How old are you?
Records weren’t really kept well back in my day but I am about 2,400 years old.
What can you tell us about your life before you became a mummy?
I was wealthy and had a great life. I had at least one child and lived to be in my 40’s which was a long full life in my day.
Can you describe the mummification process and its significance to ancient Egyptians?
Back in my time, we believed that you would need your body in the afterlife. Therefore, it was important that it be preserved. Mummification was a process that took well over 100 days to complete. My brain was removed and then discarded as we didn’t think it was an important organ. Then my internal organs were removed, dried, wrapped in linen and then placed back inside my body. My body was dried with salt and then wrapped in hundreds of yards of linen bandages. In my time, people would save linen their entire life so that it could be used to mummify them after they died.
Besides the mummy, what could you expect to find in an ancient Egyptian tomb?
I would have had everything I needed in the afterlife in my tomb. Some things would be real, like food and jewelry. Other things like servants would be representational. The amount of wealth you had in life determined how much you would have in your tomb.
I heard that you used to terrify freshmen at St. Gregory’s University.
Many years ago, the museum was in the main building at St. Gregory’s University. My sister mummy and I were sometimes used as pranks to scare the students. It was great fun. I’m too old for that now.
What was it like undergoing an MRI at the local hospital?
I think going to St. Anthony Shawnee Hospital for my CT scan was one of the coolest things ever! A company from Fort Worth, Nerwin & Martin, sent three art moving experts to help get me there. There was also a forensic anthropologist from the University of Tulsa and Egyptologist Omar Zuhdi there to help. I was taken there in a climate controlled container and even had an escort from the Shawnee police department.
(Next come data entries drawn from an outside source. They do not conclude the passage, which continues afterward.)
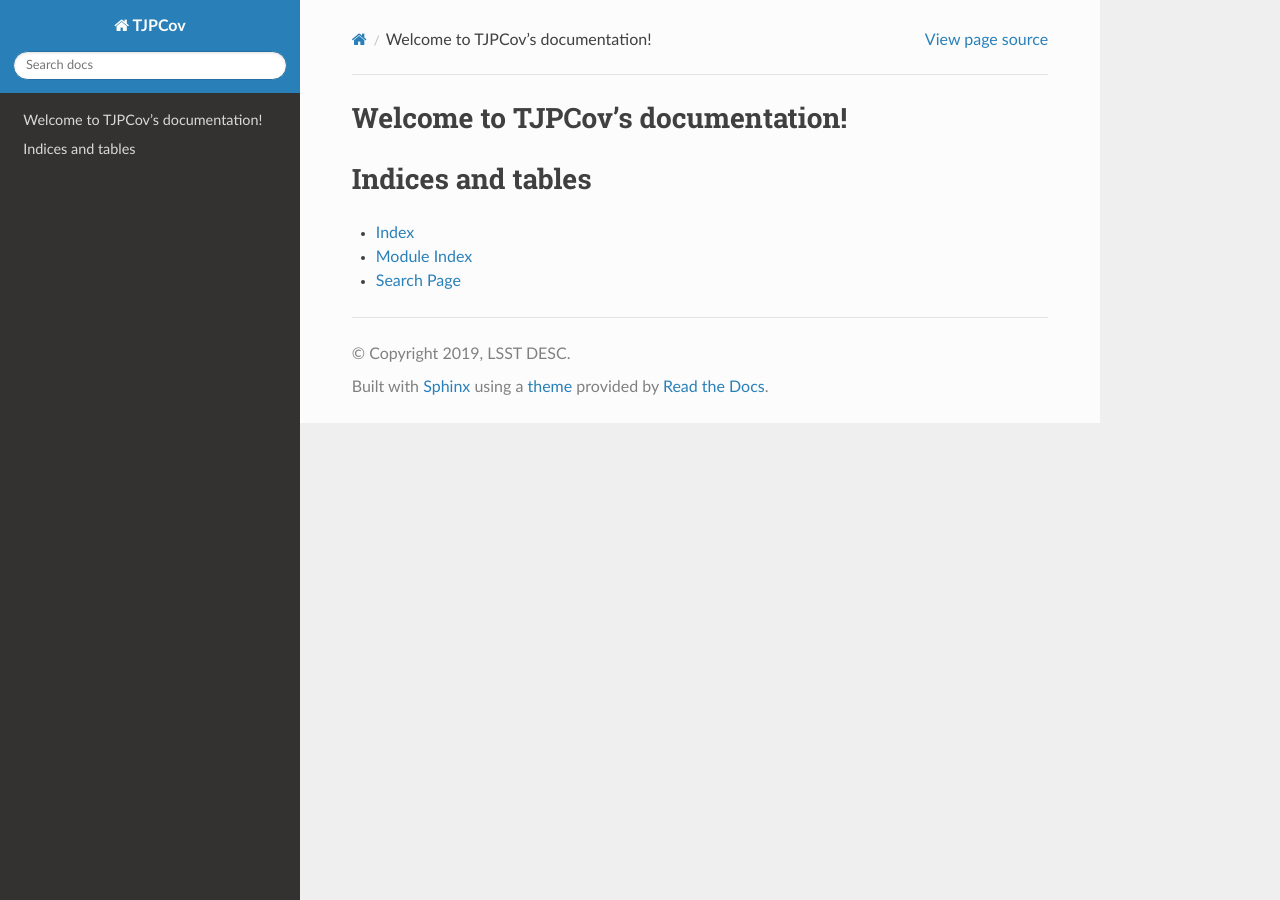
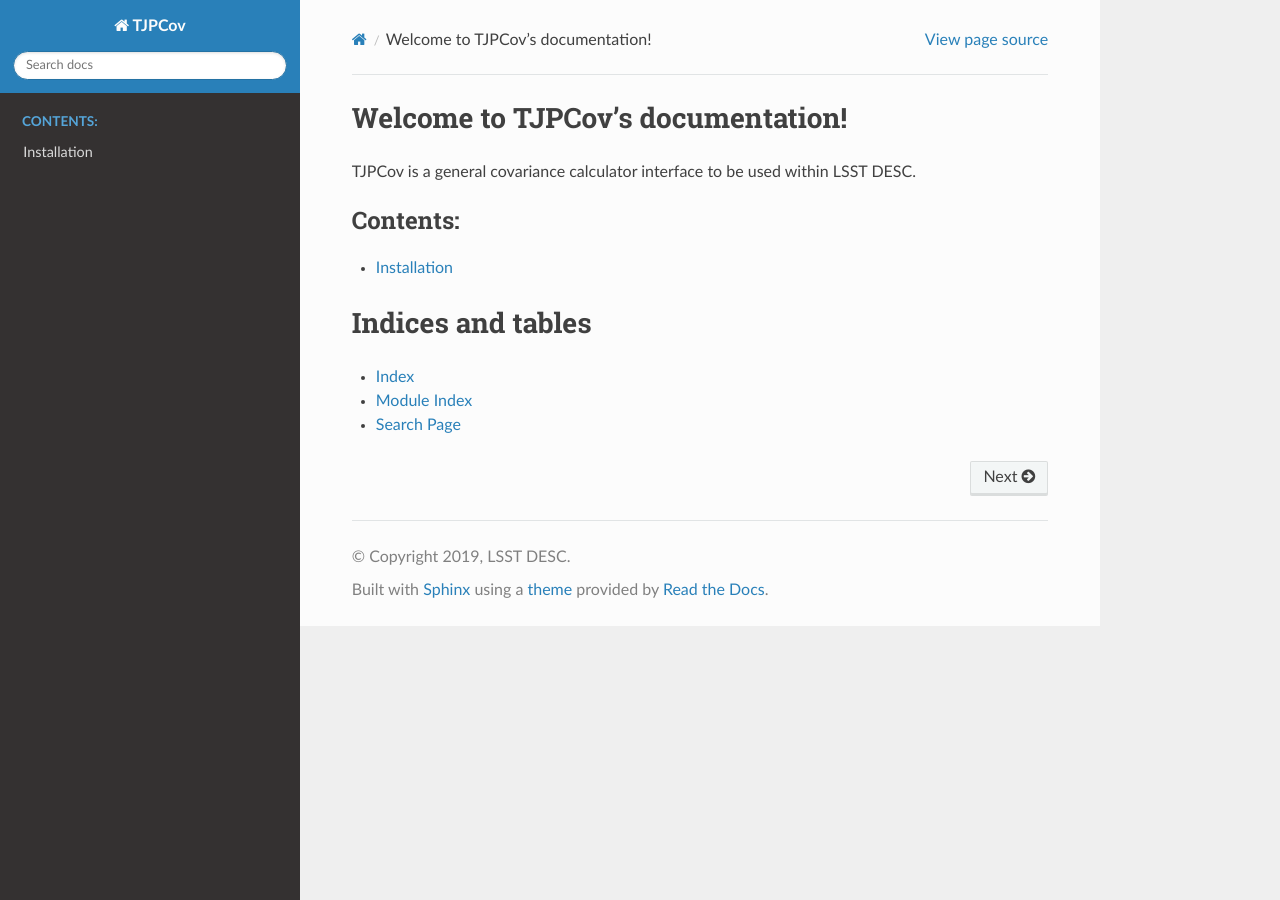
Before and after one commit to LSSTDESC/TJPCov, a Sphinx documentation site: the page built from doc/source/index.rst, in a window 1280 px wide. Built offline with Sphinx 7.4.7 and the Read the Docs theme 2.0.0, drawn with Linux system fonts in a browser that asks for light colours; pages that are not in the unit, such as notebooks, are missing from menus.

Commit message:
rtd: added installation doc

```diff
--- a/doc/source/index.rst
+++ b/doc/source/index.rst
@@ -6,10 +6,13 @@
 Welcome to TJPCov's documentation!
 ==================================
 
+TJPCov is a general covariance calculator interface to be used within LSST DESC.
+
 .. toctree::
    :maxdepth: 2
    :caption: Contents:
 
+   installation
    autoapi/index
 
 
```
Also changed, not shown: README.md (+3 -1 lines), doc/source/installation.rst (added, +13 -0 lines).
The radiology staff at the St. Anthony Shawnee Hospital were the best. Radiologist Dr. Ryan Skinner did a full report of the results and scientists at the Akhmim Mummy Studies Consortium are still studying the results of the scan.
I’m one of the first mummies to have this level of imaging. For many years I will be the base line of information as the other mummies are studied! That means if a mummy similar to me in Europe or Egypt or anywhere in the world has a CT scan, scientists will compare the results with me.
Where can people visit you?
The Mabee-Gerrer Museum of Art is located at 1900 W MacArthur St, Shawnee, OK 74804. For more information visit https://goo.gl/wZ0Agv or call 405-878-5300.